Q. What are some of your favorite investments?
A. One of my favorite investments, probably the one that is doing the best right now, is a company called Phunware here in town. They’re in the mobile space. I invested because of the CEO and the rest of the management team is very strong. They are very successful entrepreneurs. They’ve done several prior ventures. They know what they are doing. They are experienced. They are playing in one of the biggest markets there is. Another company is Volunteerspot. Another great CEO Karen is fantastic. Very different way of looking at things than most of the entrepreneurs we see. It’s got a great business model. I like that deal too because it’s one of the first deals we’ve sponsored that syndicated nationally. It just wasn’t Texas angel investors. We had investors from Nebraska and the East coast. I think that’s an emerging trend we’re going to start seeing of nationally syndicated deals.
Q. What are angel investors looking for right now?

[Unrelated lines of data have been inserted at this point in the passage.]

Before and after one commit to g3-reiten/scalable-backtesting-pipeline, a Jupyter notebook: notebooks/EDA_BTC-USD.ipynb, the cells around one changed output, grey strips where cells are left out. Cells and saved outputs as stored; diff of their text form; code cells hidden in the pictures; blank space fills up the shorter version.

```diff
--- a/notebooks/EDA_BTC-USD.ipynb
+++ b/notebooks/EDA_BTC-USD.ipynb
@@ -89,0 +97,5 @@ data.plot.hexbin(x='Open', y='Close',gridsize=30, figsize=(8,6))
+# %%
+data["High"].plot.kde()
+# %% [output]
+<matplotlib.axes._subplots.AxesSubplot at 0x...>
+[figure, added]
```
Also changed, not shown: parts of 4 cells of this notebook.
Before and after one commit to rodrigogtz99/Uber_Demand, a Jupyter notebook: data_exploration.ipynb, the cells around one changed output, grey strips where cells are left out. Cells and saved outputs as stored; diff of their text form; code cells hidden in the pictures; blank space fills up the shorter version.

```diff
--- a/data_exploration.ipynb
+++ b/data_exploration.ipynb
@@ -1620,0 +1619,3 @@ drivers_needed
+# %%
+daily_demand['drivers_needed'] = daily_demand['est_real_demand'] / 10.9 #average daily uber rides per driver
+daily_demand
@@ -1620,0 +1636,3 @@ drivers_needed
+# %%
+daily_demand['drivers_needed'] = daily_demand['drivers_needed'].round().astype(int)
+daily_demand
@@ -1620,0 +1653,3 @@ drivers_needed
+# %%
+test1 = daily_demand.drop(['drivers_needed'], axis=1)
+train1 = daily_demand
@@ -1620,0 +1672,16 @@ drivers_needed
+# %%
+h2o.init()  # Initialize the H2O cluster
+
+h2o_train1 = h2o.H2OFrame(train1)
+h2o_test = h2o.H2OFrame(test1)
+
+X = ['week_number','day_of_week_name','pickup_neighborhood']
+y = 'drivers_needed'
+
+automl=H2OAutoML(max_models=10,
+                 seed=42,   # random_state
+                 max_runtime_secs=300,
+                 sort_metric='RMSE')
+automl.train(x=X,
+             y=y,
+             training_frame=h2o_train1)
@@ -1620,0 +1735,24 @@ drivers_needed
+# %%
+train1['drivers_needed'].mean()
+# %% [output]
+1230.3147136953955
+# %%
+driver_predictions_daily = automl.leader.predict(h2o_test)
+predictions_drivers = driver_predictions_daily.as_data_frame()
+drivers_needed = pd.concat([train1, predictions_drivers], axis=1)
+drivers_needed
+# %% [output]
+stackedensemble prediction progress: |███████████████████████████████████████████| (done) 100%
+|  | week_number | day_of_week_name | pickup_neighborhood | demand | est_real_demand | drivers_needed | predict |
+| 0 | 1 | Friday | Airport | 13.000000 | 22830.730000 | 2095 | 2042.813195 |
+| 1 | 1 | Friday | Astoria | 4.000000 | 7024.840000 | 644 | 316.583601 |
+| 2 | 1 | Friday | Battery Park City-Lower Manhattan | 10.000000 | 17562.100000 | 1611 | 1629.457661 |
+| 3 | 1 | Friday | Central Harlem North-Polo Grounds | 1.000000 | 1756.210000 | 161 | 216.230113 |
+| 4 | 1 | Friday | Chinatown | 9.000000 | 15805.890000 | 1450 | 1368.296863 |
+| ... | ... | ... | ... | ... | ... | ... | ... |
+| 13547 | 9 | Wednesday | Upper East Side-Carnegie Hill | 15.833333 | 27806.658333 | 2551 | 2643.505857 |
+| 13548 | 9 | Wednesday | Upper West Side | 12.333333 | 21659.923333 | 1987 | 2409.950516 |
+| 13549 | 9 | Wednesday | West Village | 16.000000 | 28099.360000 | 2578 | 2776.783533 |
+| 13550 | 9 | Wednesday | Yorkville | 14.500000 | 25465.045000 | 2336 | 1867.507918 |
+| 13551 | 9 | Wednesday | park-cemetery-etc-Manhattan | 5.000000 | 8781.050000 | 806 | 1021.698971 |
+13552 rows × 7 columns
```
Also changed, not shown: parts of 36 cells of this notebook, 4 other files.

A. Every angel has their own kind of playground they like to go to. And so I’ll answer more and less for myself and maybe as CTAN as a group. I like to diversify. I like a lot of different businesses. So I like mobile just because the growth potential is so enormous. I’ve done medical device deals. That’s one of the most common deal categories that any angel group invests in. Because there is a lot of money and opportunity in medical and healthcare related businesses. Good software – good enterprise software I think still has opportunities. I like Austin because there’s some good food deals. Whole Foods is very supportive of new startups and interesting new food products. They’ll distribute the products regionally to see how they do. And music is big here too. We probably see more music related deals than most angel groups because of the music interests here in town.
Q. Do you think there is a tech bubble?
A. Not really I think these things run in cycles. We see ups and downs and the average valuations that companies are asking for is cyclical.